TASK STATEMENT:
Out of the data below, copy every line with the string "background".

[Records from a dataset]
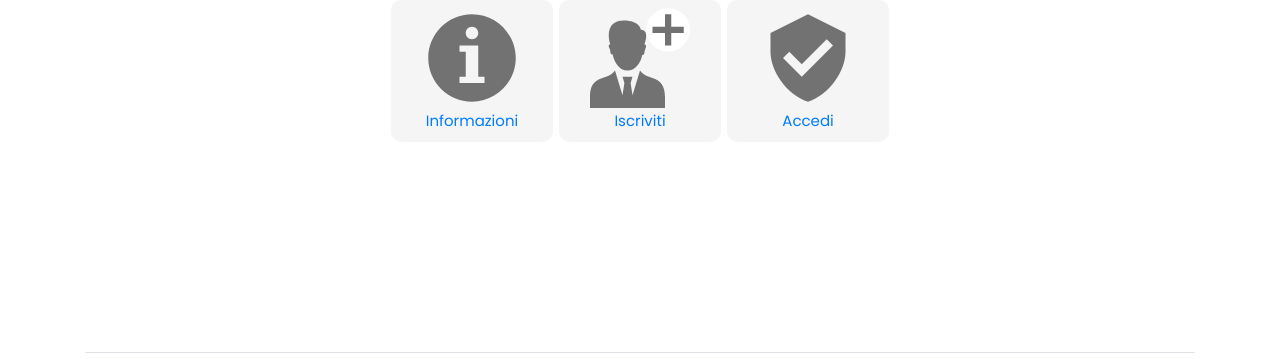
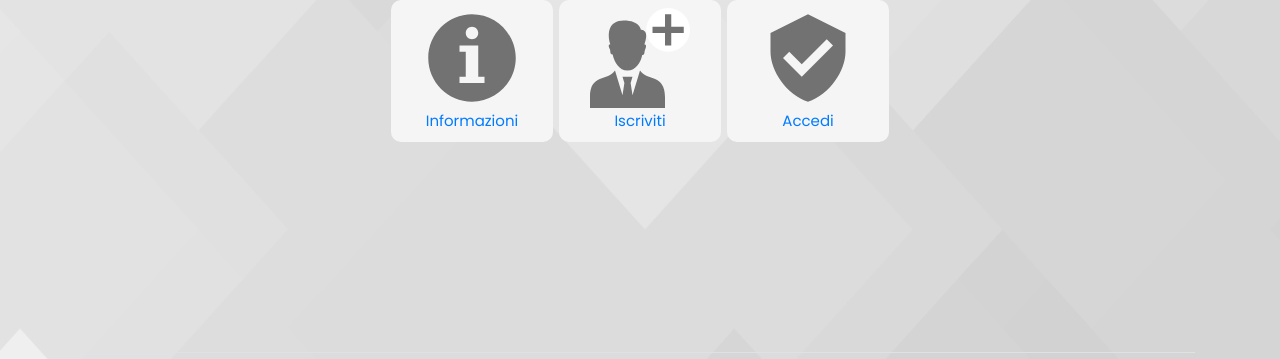
Before and after one commit to pswmanager/pswmanager.github.io, a plain HTML site: page index.html in a window 1280 px wide. Shown: the part 357-716 px from the top of the page. Drawn offline with nearby package versions, Linux system fonts and the light colour scheme.

Commit message:
path fix

```diff
--- a/css/style.css
+++ b/css/style.css
@@ -6,7 +6,7 @@
 	font-size: 15px;
 	line-height: 1.7;
 	color: #000000;
-	background-image: url('/frontend/images/background.jpg');
+	background-image: url('/images/background.jpg');
 	background-repeat: no-repeat;
 	background-attachment: fixed;
 	background-size: 100% 100%;
```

OUTPUT:
-	background-image: url('/frontend/images/background.jpg');
+	background-image: url('/images/background.jpg');
 	background-repeat: no-repeat;
 	background-attachment: fixed;
 	background-size: 100% 100%;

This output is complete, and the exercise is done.